The plan will also support utilization of local national resources by the car manufacturer, such as steel from iron ore, plastics from oil and gas and lithium batteries from graphite.
The funding roadmap hopes to create more than 2000 jobs at the firm and 12000 more indirectly.
The move follows President Yoweri Museveni’s recent rekindled efforts to trim the country’s trade deficit, which has been aggravated by the increased importation of products such as used cars into the country.
It could also been deemed a response to the rapid growth of the automotive industry in neighbouring countries.
Last year French automaker Peugeot S.A. announced it would commence local assembly of its brands at Thika-based Kenya Vehicle Manufacturers (KVM), becoming the latest multinational to produce vehicles at the plant.
In Rwanda earlier this year, Germany’s Volkswagen AG said it would start assembling three vehicle models at a new plant in Kigali, starting next month in May, for local sale and use in its own new ride-sharing service.
Kiira Motors says it plans to set up and operate a vehicle assembly plant in Uganda, which will be designed with a Multiple Line and Multiple Model Assembly Shop for Pick-Up Trucks, Light and Medium Duty Trucks, SUVs and Buses.

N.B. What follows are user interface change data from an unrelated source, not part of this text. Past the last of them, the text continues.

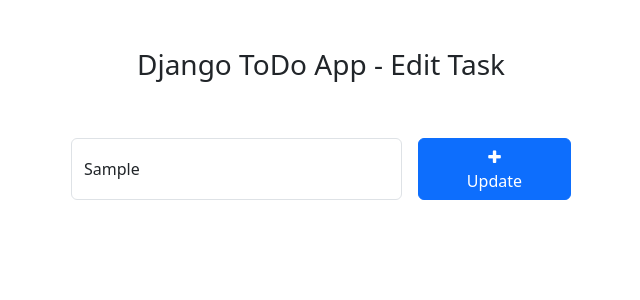
After one commit to vishalkubde01/Django-ToDo, a Django app: page /todo/edit_task/1/ in a window 1280 px wide. The commit adds this page. Shown: the top 300 px of the page, without its empty margins (319-959 px from the left). Run offline with Django 5.2, Linux system fonts and the light colour scheme; tables that the repository leaves empty hold one stand-in row (values such as "Sample post").

Commit message:
Final Commit

```diff
--- /dev/null
+++ b/templates/edit_task_page.html
@@ -0,0 +1,35 @@
+<!DOCTYPE html>
+<html lang="en">
+<head>
+  <meta charset="UTF-8">
+  <meta name="viewport" content="width=device-width, initial-scale=1.0">
+  <title>Document</title>
+   <!-- Bootstrap -->
+  <link href="https://cdn.jsdelivr.net/npm/bootstrap@5.3.2/dist/css/bootstrap.min.css" rel="stylesheet">
+
+  <!-- Font Awesome -->
+  <link rel="stylesheet" href="https://cdnjs.cloudflare.com/ajax/libs/font-awesome/4.7.0/css/font-awesome.min.css">
+
+</head>
+<body>
+
+  <div class="container">
+    <h3 class="pt-5 pb-5 text-center">Django ToDo App - Edit Task</h3>
+     <form method="POST" action="{% url 'edit_task' get_task.id %}" style="width: 500px; margin: auto;">
+      {% csrf_token %}
+      <div class="d-flex gap-3">
+        <input type="text"
+               name="task"
+               class="form-control"
+               placeholder="Add a task"
+               value="{{get_task.task}}"
+               required>
+
+        <button type="submit" class="btn btn-primary px-5">
+          <i class="fa fa-plus"></i> Update
+        </button>
+      </div>
+    </form>
+  </div>
+</body>
+</html>
--- a/todo/urls.py
+++ b/todo/urls.py
@@ -2,7 +2,18 @@ from django.urls import path
 from . import views
 
 urlpatterns = [
+  # add task
   path('addTask/', views.addTask, name='addTask'),
+
+  # mark_as_done
   path('mark_as_done/<int:pk>/', views.mark_as_done, name='mark_as_done'),
+
+  # mark_as_not_done
   path('mark_as_not_done/<int:pk>/', views.mark_as_not_done, name='mark_as_not_done'),
+
+  # Edit task feature
+  path('edit_task/<int:pk>/', views.edit_task, name='edit_task'),
+
+  # Delete task feature
+  path('delete_task/<int:pk>/', views.delete_task, name='delete_task'),
 ]
--- a/todo/views.py
+++ b/todo/views.py
@@ -19,3 +19,22 @@ def mark_as_not_done(request,pk):
   task.is_completed = False
   task.save()
   return redirect('home')
+
+def edit_task(request, pk):
+  get_task = get_object_or_404(Task, pk=pk)
+  if request.method == 'POST':
+    new_task = request.POST['task']
+    get_task.task = new_task
+    get_task.save()
+    return redirect('home')
+  else:
+    context = {
+      'get_task' : get_task,
+    }
+    return render(request, 'edit_task_page.html', context)
+
+
+def delete_task(request, pk):
+  get_task = get_object_or_404(Task, pk=pk)
+  get_task.delete()
+  return redirect('home')
```
Also changed, not shown: templates/home.html (+4 -4 lines).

The plant, they say, will operate in partnership with a seasoned auto manufacturer with a product foot print on all six continents.